**EXERCISE DETAILS:** Retype all of the data that follows, line for line.

RECORDS PROVIDED below:

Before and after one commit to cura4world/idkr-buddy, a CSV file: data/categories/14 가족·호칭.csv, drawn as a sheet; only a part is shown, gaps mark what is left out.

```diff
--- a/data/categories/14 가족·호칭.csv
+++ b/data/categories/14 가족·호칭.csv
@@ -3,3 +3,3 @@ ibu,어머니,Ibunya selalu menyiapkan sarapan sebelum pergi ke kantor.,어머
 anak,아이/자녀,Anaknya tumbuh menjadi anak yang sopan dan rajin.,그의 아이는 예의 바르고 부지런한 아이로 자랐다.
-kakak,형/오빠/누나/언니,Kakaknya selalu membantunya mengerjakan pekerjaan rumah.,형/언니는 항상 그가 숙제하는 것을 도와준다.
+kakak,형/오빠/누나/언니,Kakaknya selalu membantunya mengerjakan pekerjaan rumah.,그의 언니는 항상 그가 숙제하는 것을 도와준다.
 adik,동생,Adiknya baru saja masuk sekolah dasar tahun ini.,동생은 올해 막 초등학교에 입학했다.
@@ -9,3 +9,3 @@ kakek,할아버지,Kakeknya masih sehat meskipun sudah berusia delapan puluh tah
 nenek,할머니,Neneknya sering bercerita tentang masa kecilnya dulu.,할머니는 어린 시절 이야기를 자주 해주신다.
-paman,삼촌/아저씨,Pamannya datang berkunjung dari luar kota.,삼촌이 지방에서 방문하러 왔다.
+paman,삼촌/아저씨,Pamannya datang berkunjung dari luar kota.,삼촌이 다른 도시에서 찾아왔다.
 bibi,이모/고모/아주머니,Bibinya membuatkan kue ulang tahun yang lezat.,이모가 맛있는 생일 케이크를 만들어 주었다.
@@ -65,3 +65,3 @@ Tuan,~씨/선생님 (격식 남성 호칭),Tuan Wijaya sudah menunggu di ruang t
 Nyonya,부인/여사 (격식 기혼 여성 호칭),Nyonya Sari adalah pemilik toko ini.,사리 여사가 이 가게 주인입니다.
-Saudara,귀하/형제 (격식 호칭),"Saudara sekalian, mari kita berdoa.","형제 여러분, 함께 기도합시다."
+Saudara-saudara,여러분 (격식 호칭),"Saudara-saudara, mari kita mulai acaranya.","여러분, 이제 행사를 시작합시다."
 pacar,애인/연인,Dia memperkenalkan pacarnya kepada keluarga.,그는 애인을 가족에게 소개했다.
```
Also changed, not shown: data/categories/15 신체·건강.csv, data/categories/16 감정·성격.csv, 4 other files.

End of RECORDS PROVIDED.

**EXPECTED OUTPUT:**
Before and after one commit to cura4world/idkr-buddy, a CSV file: data/categories/14 가족·호칭.csv, drawn as a sheet; only a part is shown, gaps mark what is left out.

```diff
--- a/data/categories/14 가족·호칭.csv
+++ b/data/categories/14 가족·호칭.csv
@@ -3,3 +3,3 @@ ibu,어머니,Ibunya selalu menyiapkan sarapan sebelum pergi ke kantor.,어머
 anak,아이/자녀,Anaknya tumbuh menjadi anak yang sopan dan rajin.,그의 아이는 예의 바르고 부지런한 아이로 자랐다.
-kakak,형/오빠/누나/언니,Kakaknya selalu membantunya mengerjakan pekerjaan rumah.,형/언니는 항상 그가 숙제하는 것을 도와준다.
+kakak,형/오빠/누나/언니,Kakaknya selalu membantunya mengerjakan pekerjaan rumah.,그의 언니는 항상 그가 숙제하는 것을 도와준다.
 adik,동생,Adiknya baru saja masuk sekolah dasar tahun ini.,동생은 올해 막 초등학교에 입학했다.
@@ -9,3 +9,3 @@ kakek,할아버지,Kakeknya masih sehat meskipun sudah berusia delapan puluh tah
 nenek,할머니,Neneknya sering bercerita tentang masa kecilnya dulu.,할머니는 어린 시절 이야기를 자주 해주신다.
-paman,삼촌/아저씨,Pamannya datang berkunjung dari luar kota.,삼촌이 지방에서 방문하러 왔다.
+paman,삼촌/아저씨,Pamannya datang berkunjung dari luar kota.,삼촌이 다른 도시에서 찾아왔다.
 bibi,이모/고모/아주머니,Bibinya membuatkan kue ulang tahun yang lezat.,이모가 맛있는 생일 케이크를 만들어 주었다.
@@ -65,3 +65,3 @@ Tuan,~씨/선생님 (격식 남성 호칭),Tuan Wijaya sudah menunggu di ruang t
 Nyonya,부인/여사 (격식 기혼 여성 호칭),Nyonya Sari adalah pemilik toko ini.,사리 여사가 이 가게 주인입니다.
-Saudara,귀하/형제 (격식 호칭),"Saudara sekalian, mari kita berdoa.","형제 여러분, 함께 기도합시다."
+Saudara-saudara,여러분 (격식 호칭),"Saudara-saudara, mari kita mulai acaranya.","여러분, 이제 행사를 시작합시다."
 pacar,애인/연인,Dia memperkenalkan pacarnya kepada keluarga.,그는 애인을 가족에게 소개했다.
```
Also changed, not shown: data/categories/15 신체·건강.csv, data/categories/16 감정·성격.csv, 4 other files.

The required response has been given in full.